Sunday, November 20, 2016

The Red Turtle: A Studio Ghibli Co-Production

Island life is an unremittingly harsh struggle against nature in Kaneto Shindo’s black-and-white docu-tone poem The Naked Island. However, it has its charms as well as its dangers for an animated castaway, whose story is maybe not so stylistically dissimilar. It is the sort of meditative, archetypal tale we rarely see in feature animation, but Studio Ghibli is/was like no other animation production house. Just when we have resigned ourselves to their long-term, possibly permanent development hiatus, they release their first legitimate international co-production. Directed by London-based Dutch animator Michaël Dudok de Wit and crediting the great Isao Takahata as “artistic producer,” The Red Turtle (trailer here) is another masterwork from all involved, which is now playing a special one-week Oscar-qualifying run in New York and Los Angeles.

There is nothing beautiful about the storm-churned waves battering the unnamed man through the sea. It is practically a miracle when he comes to on a proverbial desert island, but whenever he tries to sail away on a makeshift raft, a mysterious giant sea turtle blocks his way. Just as he starts to get rough with the beast, he notices a shy but obviously pretty woman, who is presumably a castaway herself.
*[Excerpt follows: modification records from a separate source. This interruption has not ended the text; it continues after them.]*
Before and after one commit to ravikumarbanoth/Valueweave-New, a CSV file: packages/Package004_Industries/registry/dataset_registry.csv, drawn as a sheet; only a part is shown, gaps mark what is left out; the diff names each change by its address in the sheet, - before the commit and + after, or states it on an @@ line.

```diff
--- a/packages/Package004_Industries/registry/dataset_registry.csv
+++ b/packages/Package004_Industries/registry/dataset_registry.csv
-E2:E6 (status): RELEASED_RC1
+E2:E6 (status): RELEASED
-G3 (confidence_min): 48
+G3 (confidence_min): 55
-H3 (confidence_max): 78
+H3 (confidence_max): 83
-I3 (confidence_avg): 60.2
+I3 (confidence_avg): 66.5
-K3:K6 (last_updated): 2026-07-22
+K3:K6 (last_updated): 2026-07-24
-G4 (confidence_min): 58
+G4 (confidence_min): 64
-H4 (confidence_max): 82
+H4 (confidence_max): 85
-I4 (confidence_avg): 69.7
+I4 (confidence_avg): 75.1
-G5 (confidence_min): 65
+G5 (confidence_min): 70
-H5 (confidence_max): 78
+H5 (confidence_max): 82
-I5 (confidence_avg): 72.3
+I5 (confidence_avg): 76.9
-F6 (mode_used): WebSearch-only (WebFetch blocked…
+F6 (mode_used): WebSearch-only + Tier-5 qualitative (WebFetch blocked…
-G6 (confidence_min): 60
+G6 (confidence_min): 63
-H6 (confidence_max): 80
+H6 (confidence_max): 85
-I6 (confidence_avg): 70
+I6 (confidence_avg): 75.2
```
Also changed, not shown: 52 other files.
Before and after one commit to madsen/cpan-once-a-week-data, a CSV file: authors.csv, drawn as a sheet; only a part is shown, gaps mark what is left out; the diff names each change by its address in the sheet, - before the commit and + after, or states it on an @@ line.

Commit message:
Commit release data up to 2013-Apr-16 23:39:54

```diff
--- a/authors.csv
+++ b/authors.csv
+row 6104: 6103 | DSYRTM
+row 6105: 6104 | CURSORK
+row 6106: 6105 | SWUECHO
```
This changes everything.

What follows is a deceptively simple story that is deep as the ocean surrounding their idyllic isle and ultimately serves as a metaphor for absolutely everything. It is told without a word of dialogue, but there is plenty of emotional engagement. Indeed, the pay-off is achingly beautiful.

It would be unwise to reveal too much about the graceful narrative, but it should be safe to say Red Turtle probably boasts the most intense tsunami scene rendered to date in any film, of any genre. It also captures the beauty of nature and inexplicable bond human-animal bond. Dudok de Wit’s style is simpler and more evocative than the rich lushness that often distinguishes Studio Ghibli productions, but his visuals are still striking, in a way that is spare and even Spartan, yet undeniably gorgeous.

It also sounds incredible, thanks to the soaring themes of composer Laurent Perez Del Mar and the extraordinarily lifelike ambient sound (supervised by Bruno Seznec). This film should not only be a strong contender for the animated Academy Award. It truly deserves to be nominated in all the audio categories as well.

The Red Turtle is the capper on a remarkable year for animation, which included characteristically terrific GKIDS releases like Miss Hokusai, Phantom Boy, and April and the Extraordinary World, as well as Funimation really raising their game with Mamoru Hosoda’s The Boy and the Beast and the first two Project Itoh anime adaptations. Yet, arguably, it is way more commercial than even Disney or Pixar products. Frankly, the potential audience for Red Turtle is anyone who bought Life of Pi or Jonathan Livingston Seagull back in the day, but Dudok de Wit’s animation will hold up much stronger over time. Very highly recommended, The Red Turtle is now playing at the Lincoln Plaza in New York, with a return engagement already scheduled for January 20th.